> **Your goal**: Scan each line of the records for the word "including" and extract the ones that have it.

===== Source data

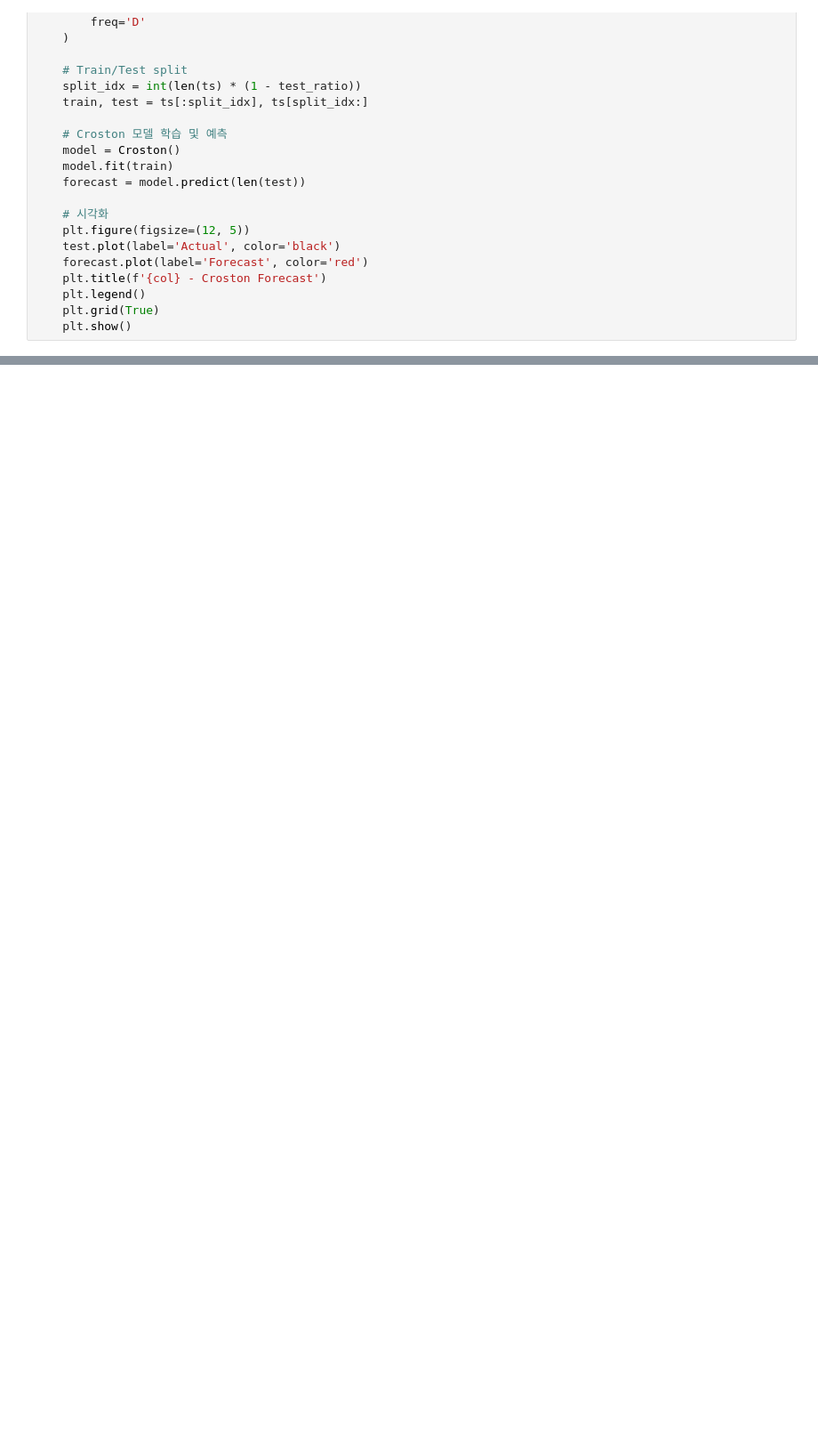
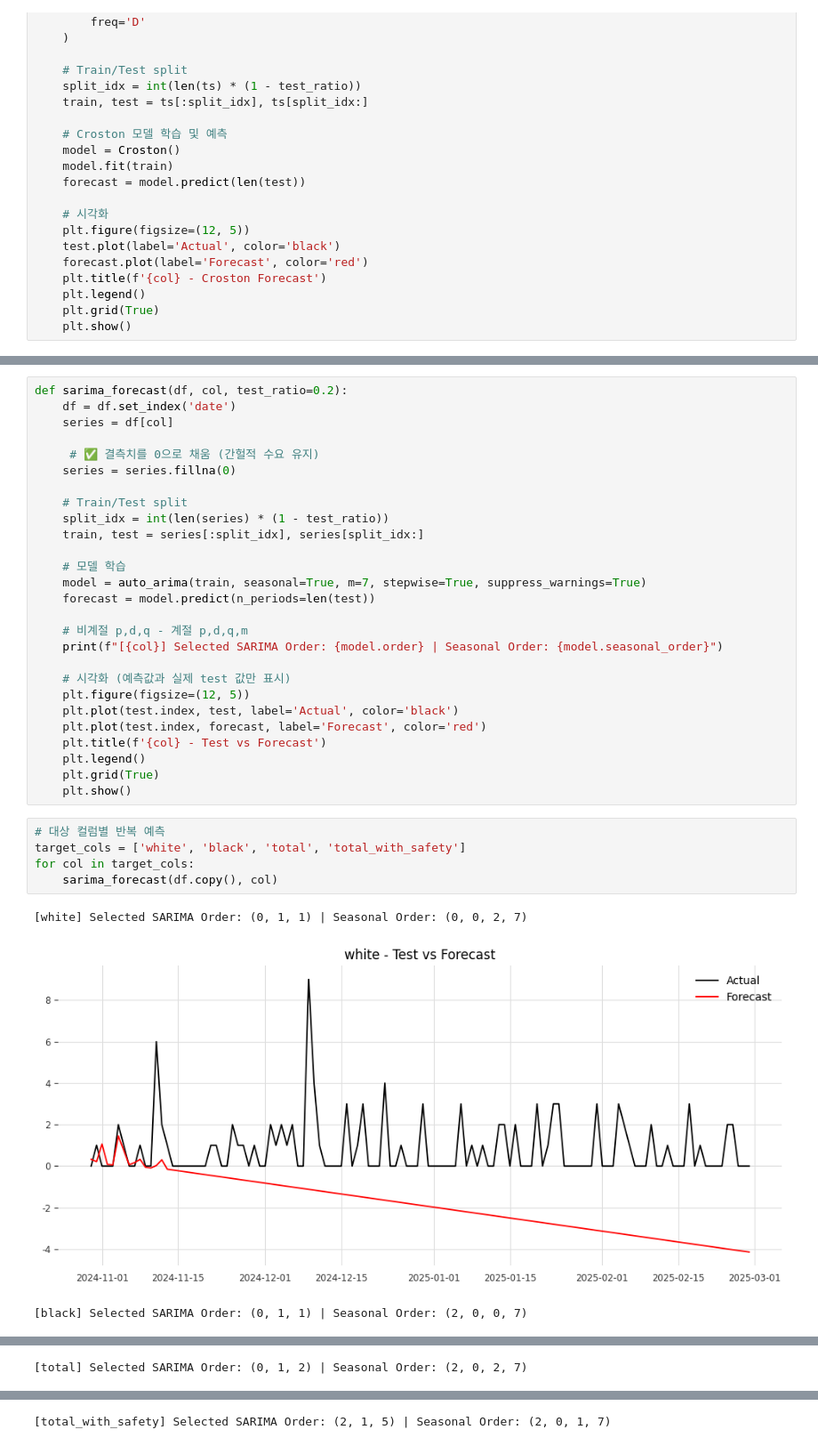
Before and after one commit to jiyunwoo02/AIaaS, a Jupyter notebook: 물류진흥재단/0423 화이트블랙 모델링.ipynb, the cells around one changed output, grey strips where cells are left out. Shown at 89% size. Cells and saved outputs as stored; diff of their text form; blank space fills up the shorter version.

```diff
--- a/물류진흥재단/0423 화이트블랙 모델링.ipynb
+++ b/물류진흥재단/0423 화이트블랙 모델링.ipynb
@@ -239,0 +336,36 @@ croston_forecast(df, 'total_with_safety')
+# %%
+def sarima_forecast(df, col, test_ratio=0.2):
+    df = df.set_index('date')
+    series = df[col]
+
+     # ✅ 결측치를 0으로 채움 (간헐적 수요 유지)
+    series = series.fillna(0)
+
+    # Train/Test split
+    split_idx = int(len(series) * (1 - test_ratio))
+    train, test = series[:split_idx], series[split_idx:]
+
+    # 모델 학습
+    model = auto_arima(train, seasonal=True, m=7, stepwise=True, suppress_warnings=True)
+    forecast = model.predict(n_periods=len(test))
+
+    # 비계절 p,d,q - 계절 p,d,q,m
+    print(f"[{col}] Selected SARIMA Order: {model.order} | Seasonal Order: {model.seasonal_order}")
+
+    # 시각화 (예측값과 실제 test 값만 표시)
+    plt.figure(figsize=(12, 5))
+    plt.plot(test.index, test, label='Actual', color='black')
+    plt.plot(test.index, forecast, label='Forecast', color='red')
+    plt.title(f'{col} - Test vs Forecast')
+    plt.legend()
+    plt.grid(True)
+    plt.show()
+# %%
+# 대상 컬럼별 반복 예측
+target_cols = ['white', 'black', 'total', 'total_with_safety']
+for col in target_cols:
+    sarima_forecast(df.copy(), col)
+# %% [output]
+[white] Selected SARIMA Order: (0, 1, 1) | Seasonal Order: (0, 0, 2, 7)
+[figure, added]
+[black] Selected SARIMA Order: (0, 1, 1) | Seasonal Order: (2, 0, 0, 7)
@@ -239,0 +373 @@ croston_forecast(df, 'total_with_safety')
+[total] Selected SARIMA Order: (0, 1, 2) | Seasonal Order: (2, 0, 2, 7)
@@ -239,0 +375 @@ croston_forecast(df, 'total_with_safety')
+[total_with_safety] Selected SARIMA Order: (2, 1, 5) | Seasonal Order: (2, 0, 1, 7)
```
Also changed, not shown: parts of 17 cells of this notebook.
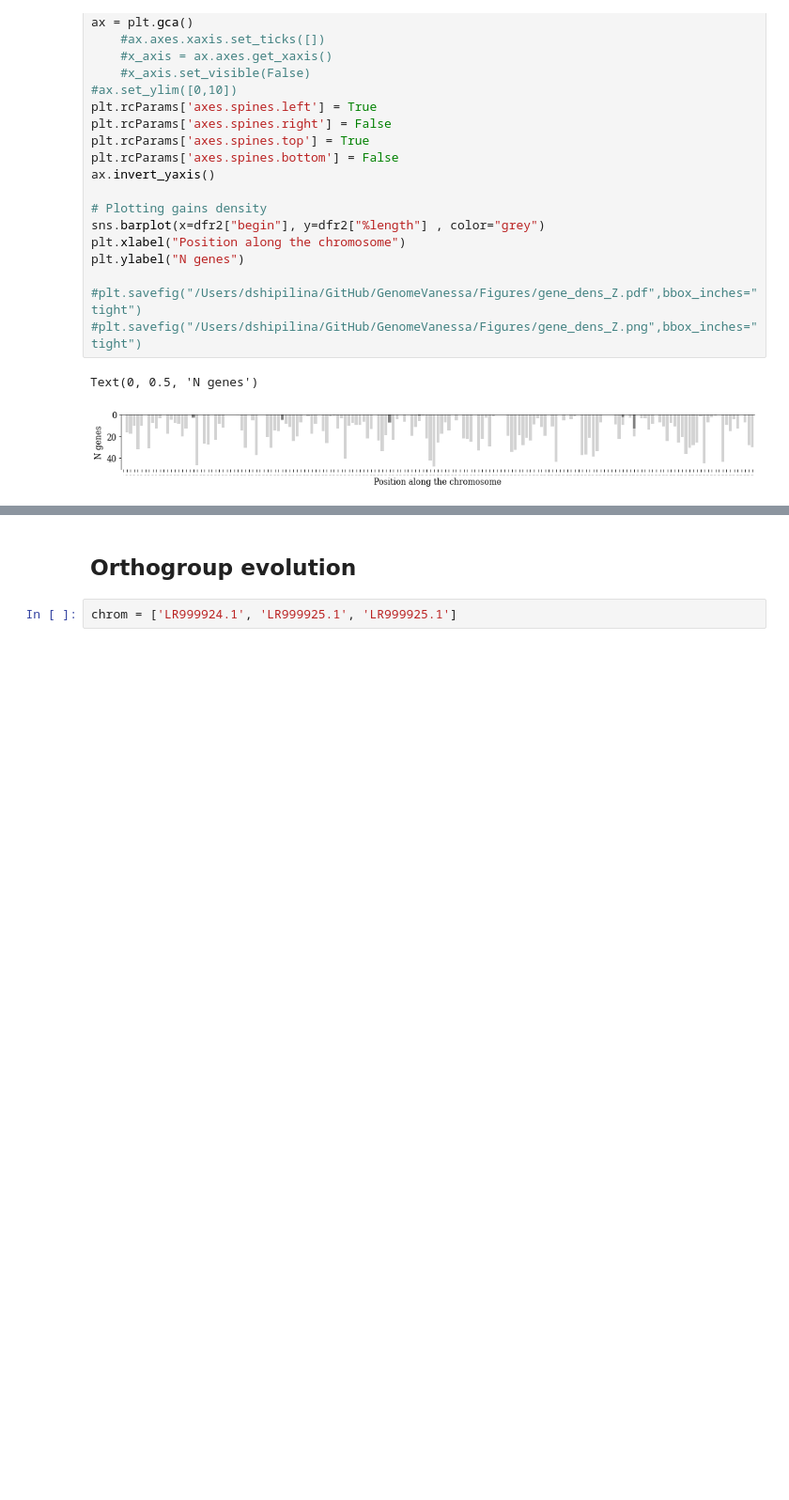
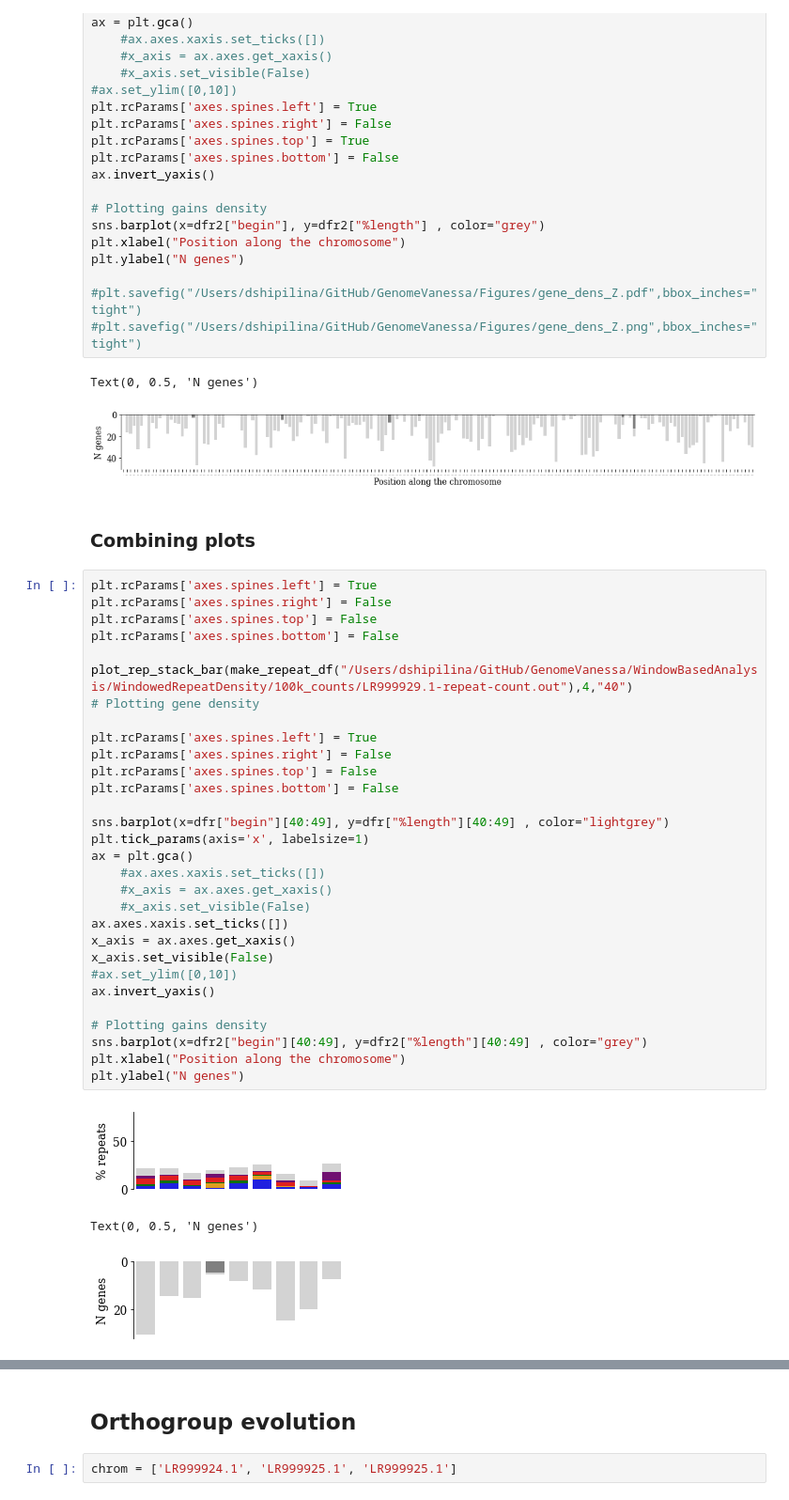
Before and after one commit to DaSh-bash/GenomeVanessa, a Jupyter notebook: Figures/VanessaGenomeFigures.ipynb, the cells around one changed output, grey strips where cells are left out. Shown: that part at 94% size. Drawn from its saved outputs; the diff is of its cells as text; blank space fills up the shorter version.

```diff
--- a/Figures/VanessaGenomeFigures.ipynb
+++ b/Figures/VanessaGenomeFigures.ipynb
@@ -644,3 +664,39 @@ plt.ylabel("N genes")
 # %% [output]
 Text(0, 0.5, 'N genes')
 [figure]
+# %% [markdown]
+### Combining plots
+# %%
+plt.rcParams['axes.spines.left'] = True
+plt.rcParams['axes.spines.right'] = False
+plt.rcParams['axes.spines.top'] = False
+plt.rcParams['axes.spines.bottom'] = False
+
+plot_rep_stack_bar(make_repeat_df("/Users/dshipilina/GitHub/GenomeVanessa/WindowBasedAnalysis/WindowedRepeatDensity/100k_counts/LR999929.1-repeat-count.out"),4,"40")
+# Plotting gene density
+
+plt.rcParams['axes.spines.left'] = True
+plt.rcParams['axes.spines.right'] = False
+plt.rcParams['axes.spines.top'] = False
+plt.rcParams['axes.spines.bottom'] = False
+
+sns.barplot(x=dfr["begin"][40:49], y=dfr["%length"][40:49] , color="lightgrey")
+plt.tick_params(axis='x', labelsize=1)
+ax = plt.gca()
+    #ax.axes.xaxis.set_ticks([])
+    #x_axis = ax.axes.get_xaxis()
+    #x_axis.set_visible(False)
+ax.axes.xaxis.set_ticks([])
+x_axis = ax.axes.get_xaxis()
+x_axis.set_visible(False)
+#ax.set_ylim([0,10])
+ax.invert_yaxis()
+
+# Plotting gains density
+sns.barplot(x=dfr2["begin"][40:49], y=dfr2["%length"][40:49] , color="grey")
+plt.xlabel("Position along the chromosome")
+plt.ylabel("N genes")
+# %% [output]
+[figure, added]
+Text(0, 0.5, 'N genes')
+[figure, added]
```
Also changed, not shown: parts of 12 cells of this notebook.
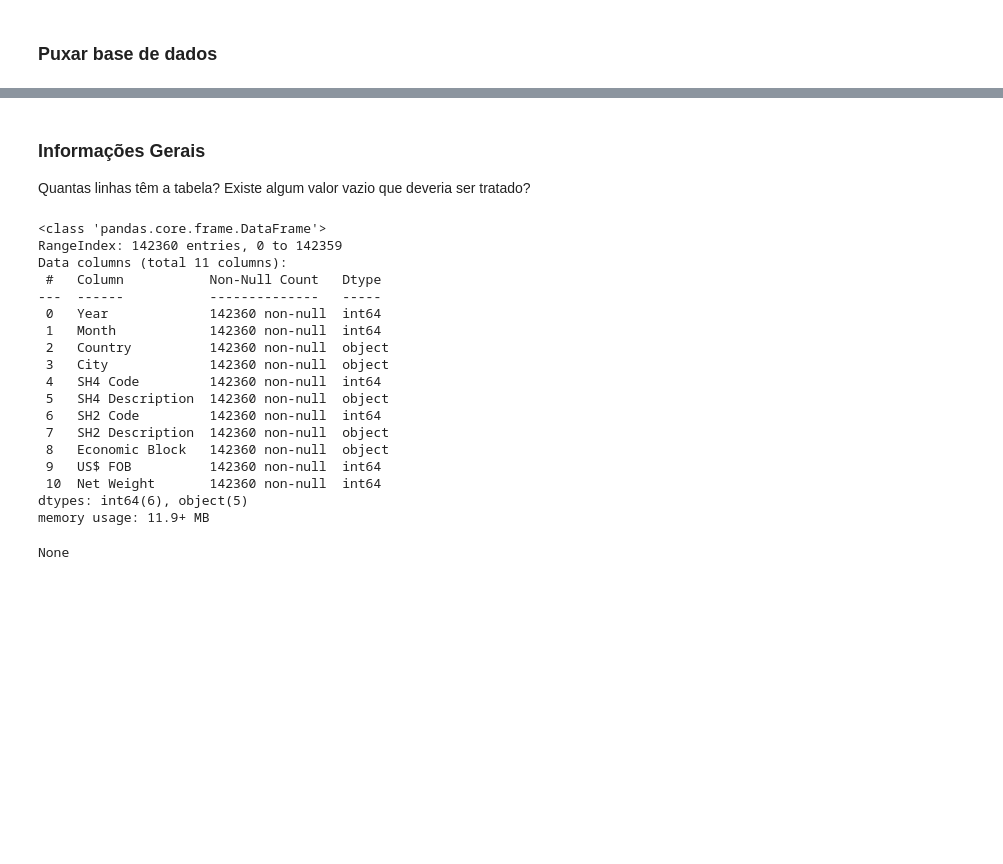
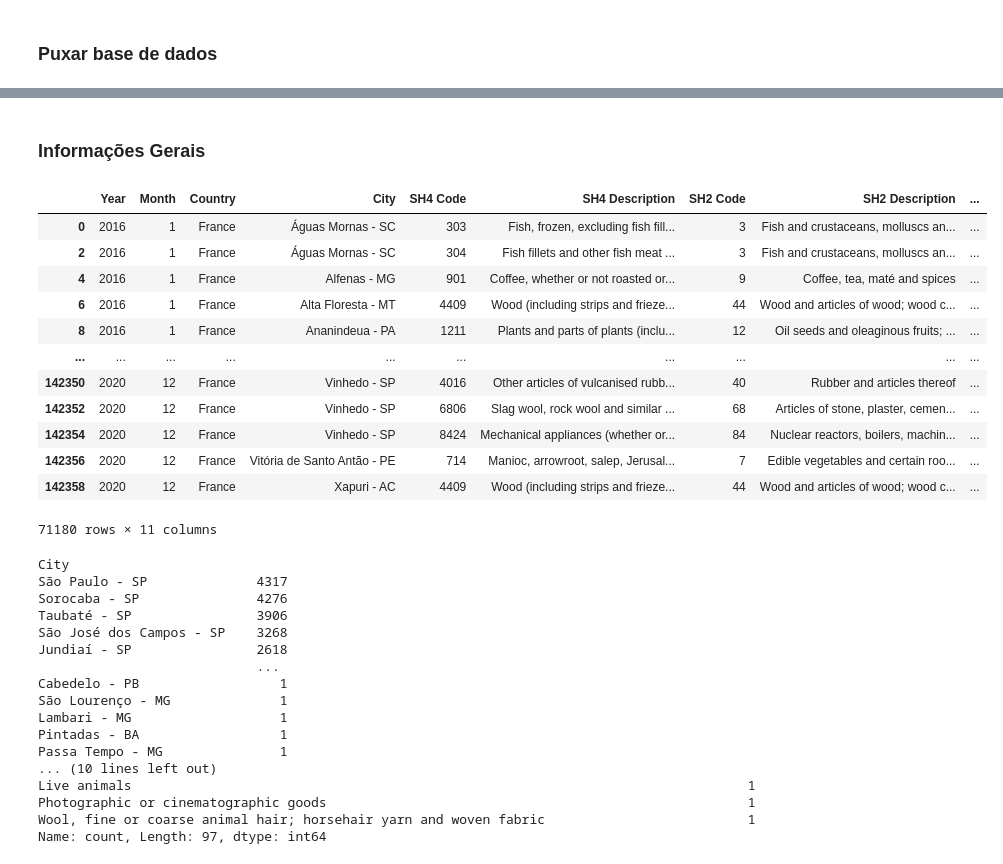
Before and after one commit to fabio-hen/Data-Science-Importacoes_Franca, a Jupyter notebook: Analise-Inicial.ipynb, the cells around one changed output, grey strips where cells are left out. Cells and saved outputs as stored; diff of their text form; code cells hidden in the pictures; blank space fills up the shorter version.

```diff
--- a/Analise-Inicial.ipynb
+++ b/Analise-Inicial.ipynb
@@ -22,26 +7,44 @@ display(tabela)
 # %% [markdown]
 ### Informações Gerais
-
-Quantas linhas têm a tabela? Existe algum valor vazio que deveria ser tratado?
 # %%
-display(tabela.info())
+tabela = pd.read_csv("exportacoes_franca.csv")
+tabela = tabela.loc[tabela["Economic Block"] == "Europe", :]
+display(tabela)
+cidade_qtds = tabela['City'].value_counts()
+produto_qtds = tabela['SH2 Description'].value_counts()
+print(cidade_qtds)
+print(produto_qtds)
+
+exportation_year = tabela.groupby("Year",).sum()
+exportation_year = exportation_year[["US$ FOB"]]
 # %% [output]
+|  | Year | Month | Country | City | SH4 Code | SH4 Description | SH2 Code | SH2 Description | ... |
+| 0 | 2016 | 1 | France | Águas Mornas - SC | 303 | Fish, frozen, excluding fish fill... | 3 | Fish and crustaceans, molluscs an... | ... |
+| 2 | 2016 | 1 | France | Águas Mornas - SC | 304 | Fish fillets and other fish meat ... | 3 | Fish and crustaceans, molluscs an... | ... |
+| 4 | 2016 | 1 | France | Alfenas - MG | 901 | Coffee, whether or not roasted or... | 9 | Coffee, tea, maté and spices | ... |
+| 6 | 2016 | 1 | France | Alta Floresta - MT | 4409 | Wood (including strips and frieze... | 44 | Wood and articles of wood; wood c... | ... |
+| 8 | 2016 | 1 | France | Ananindeua - PA | 1211 | Plants and parts of plants (inclu... | 12 | Oil seeds and oleaginous fruits; ... | ... |
+| ... | ... | ... | ... | ... | ... | ... | ... | ... | ... |
+| 142350 | 2020 | 12 | France | Vinhedo - SP | 4016 | Other articles of vulcanised rubb... | 40 | Rubber and articles thereof | ... |
+| 142352 | 2020 | 12 | France | Vinhedo - SP | 6806 | Slag wool, rock wool and similar ... | 68 | Articles of stone, plaster, cemen... | ... |
+| 142354 | 2020 | 12 | France | Vinhedo - SP | 8424 | Mechanical appliances (whether or... | 84 | Nuclear reactors, boilers, machin... | ... |
+| 142356 | 2020 | 12 | France | Vitória de Santo Antão - PE | 714 | Manioc, arrowroot, salep, Jerusal... | 7 | Edible vegetables and certain roo... | ... |
+| 142358 | 2020 | 12 | France | Xapuri - AC | 4409 | Wood (including strips and frieze... | 44 | Wood and articles of wood; wood c... | ... |
-<class 'pandas.core.frame.DataFrame'>
-RangeIndex: 142360 entries, 0 to 142359
-Data columns (total 11 columns):
- #   Column           Non-Null Count   Dtype
----  ------           --------------   -----
- 0   Year             142360 non-null  int64
- 1   Month            142360 non-null  int64
- 2   Country          142360 non-null  object
- 3   City             142360 non-null  object
- 4   SH4 Code         142360 non-null  int64
- 5   SH4 Description  142360 non-null  object
- 6   SH2 Code         142360 non-null  int64
- 7   SH2 Description  142360 non-null  object
- 8   Economic Block   142360 non-null  object
- 9   US$ FOB          142360 non-null  int64
- 10  Net Weight       142360 non-null  int64
-dtypes: int64(6), object(5)
-memory usage: 11.9+ MB
+71180 rows × 11 columns
-None
+City
+São Paulo - SP              4317
+Sorocaba - SP               4276
+Taubaté - SP                3906
+São José dos Campos - SP    3268
+Jundiaí - SP                2618
+                            ...
+Cabedelo - PB                  1
+São Lourenço - MG              1
+Lambari - MG                   1
+Pintadas - BA                  1
+Passa Tempo - MG               1
+... (10 lines left out)
+Live animals                                                                               1
+Photographic or cinematographic goods                                                      1
+Wool, fine or coarse animal hair; horsehair yarn and woven fabric                          1
+Name: count, Length: 97, dtype: int64
```
Also changed, not shown: parts of 14 cells of this notebook.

==========

> **Answer box**:
+| 6 | 2016 | 1 | France | Alta Floresta - MT | 4409 | Wood (including strips and frieze... | 44 | Wood and articles of wood; wood c... | ... |
+| 142358 | 2020 | 12 | France | Xapuri - AC | 4409 | Wood (including strips and frieze... | 44 | Wood and articles of wood; wood c... | ... |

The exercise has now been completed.